The 12 GHz band, which is utilized by the private sector and does not interfere with governmental use, has tremendous potential to meet growing wireless demand and dramatically increase the nation’s 5G reach, faster. By permitting two-way mobile uses, and higher power limits, the FCC would boost fixed broadband and mobile 5G services through improved speeds and capacity for phones and the Internet of Things applications.
Letter signatories encouraged the FCC to launch a notice of proposed rulemaking that will begin an open conversation. The letter states: “By granting flexibility in this band, the Commission could more than double the nationwide mid-band spectrum available for 5G mobile and fixed broadband deployment and further close the digital divide.”
Arguing that current rules governing the use for 12 GHz spectrum are obsolete and burdensome, the group believes action on spectrum bands that benefits competition and consumers is consistent with the FCC’s mission and goals.
CCA President & CEO Steven K. Berry said, “At a time when consumers and businesses are relying on mobile broadband services more than ever before, the Commission should be looking at every opportunity to free up as much valuable spectrum as possible for commercial wireless use. The 12 GHz spectrum offers a real opportunity for the Commission to realize its goals for expanding mobile broadband and reaching 5G. There is broad support for the FCC to move forward with conversations on the 12 GHz band, which will benefit consumers and the economy and help close the digital divide.”
Computer & Communications Industry Association President Matt Schruers said, “As remote work and education increase demand for high speed Internet, we must find new ways to meet the need for more spectrum. It’s time for the FCC to move the ball forward on considering how to utilize the 12 GHz spectrum for two-way, mobile and fixed 5G wireless broadband services.”
INCOMPAS CEO Chip Pickering said, “We need an all-of-the-above strategy for creating more broadband competition and faster deployment of 5G. It’s time for the FCC to kick start the 12 GHz conversation, get every argument out in the open, so consumers and innovators may learn the benefits and opportunities created by expanding access to two-way spectrum.”
Public Knowledge, Senior Vice President Please Harold Feld added: "This spectrum is far too valuable to lie fallow. On the one hand, the FCC should recognize that the current licensees have diligently used the spectrum under existing rules and deserve the opportunity to expand their development of the spectrum. At the same time, the Commission should consider how these enhanced benefits to the licensees will confer enhanced benefits to the public interest. This is precisely the sort of consideration that requires a rulemaking to fully develop the record. However the Commission ultimately strikes the balance, one thing is certain: The public does not benefit from the status quo. The FCC should move as quickly as possible to begin a new proceeding to expand the use of this spectrum to ensure the benefits of 5G reach all Americans."

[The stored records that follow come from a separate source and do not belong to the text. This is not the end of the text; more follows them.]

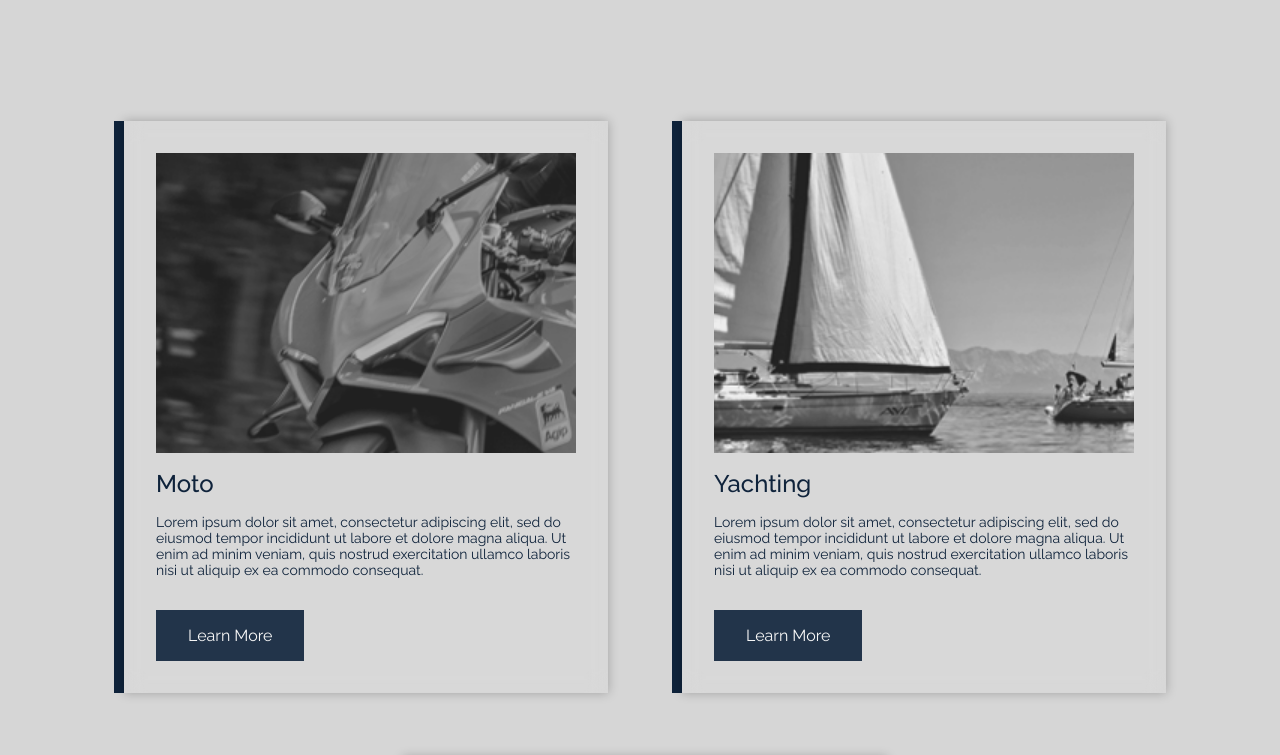
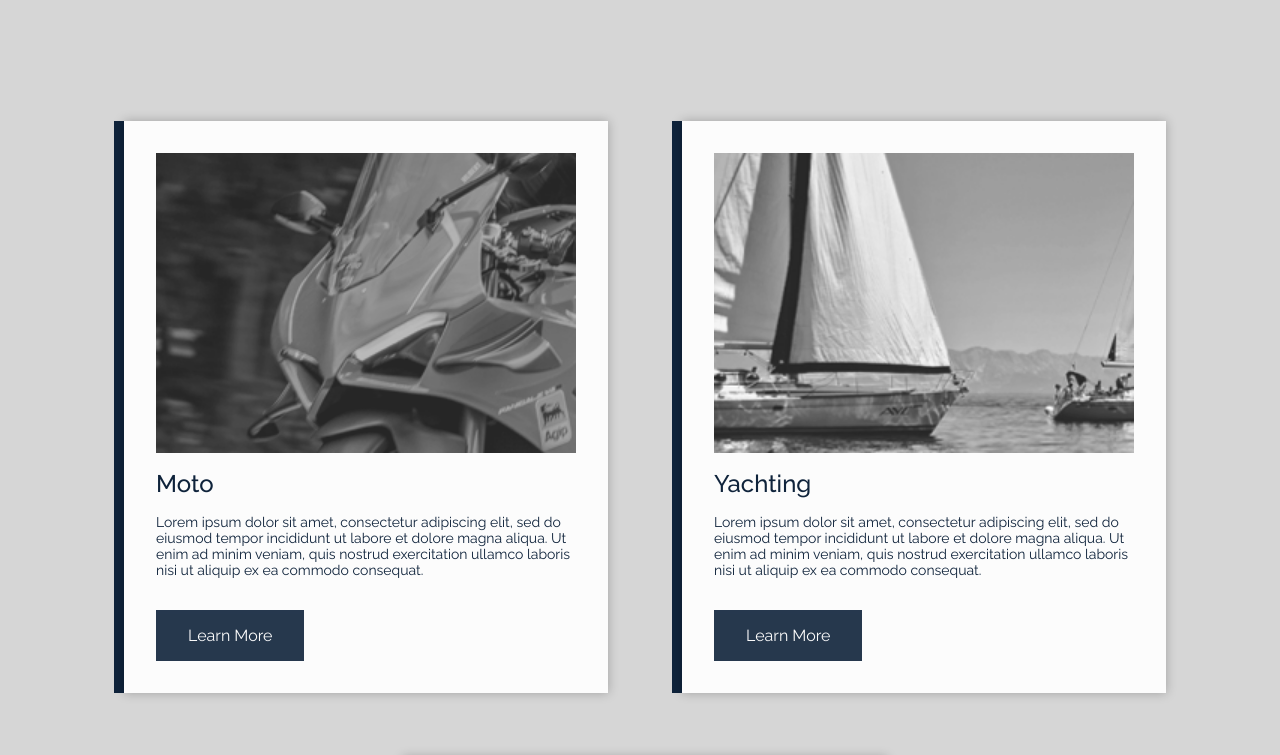
Before and after one commit to thomaidistheo/kentall-tech-redesign, a React (Create React App) app: page / in a window 1280 px wide. Shown: the part 920-1675 px from the top of the page. Built offline with nearby package versions, Linux system fonts and the light colour scheme.

Commit message:
card bg changed

```diff
--- a/src/components/Cards/card.css
+++ b/src/components/Cards/card.css
@@ -149,7 +149,7 @@ body {
 .card .inner {
   margin: 0 auto;
   height: inherit;
-  background-color: rgba(255, 255, 255, 0.05);
+  background-color: #FCFCFC;
   -webkit-box-shadow: 0 0 10px rgba(0, 0, 0, 0.25);
           box-shadow: 0 0 10px rgba(0, 0, 0, 0.25);
   -webkit-backdrop-filter: blur(10px);
--- a/src/components/Cards/card.scss
+++ b/src/components/Cards/card.scss
@@ -25,7 +25,7 @@
     .inner {
         margin: 0 auto;
         height: inherit;
-        background-color: rgba(255, 255, 255, 0.05);
+        background-color: $primary-white;
         box-shadow: 0 0 10px rgba(0, 0, 0, 0.25);
         backdrop-filter: blur(10px);
         // background-color: rgba($primary-blue, 0.2);
```
Also changed, not shown: 1 other file (tests, documents, lock files or other folders).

Michael Calabrese, director of the Wireless Future Program at New America, stated: “With consumer demand for wireless data doubling every few years, the FCC must continue to promote more intensive use of underutilized spectrum. This band can support both high-capacity fixed and mobile 5G wireless broadband services. Public interest advocates have long supported a rulemaking to consider how changing the rules that restrict use of this incredibly valuable 500 megahertz of spectrum can best serve the public interest. Both current licensees and consumers are likely to benefit if the FCC opens a proceeding to get input on how to put this spectrum to its highest and best use.”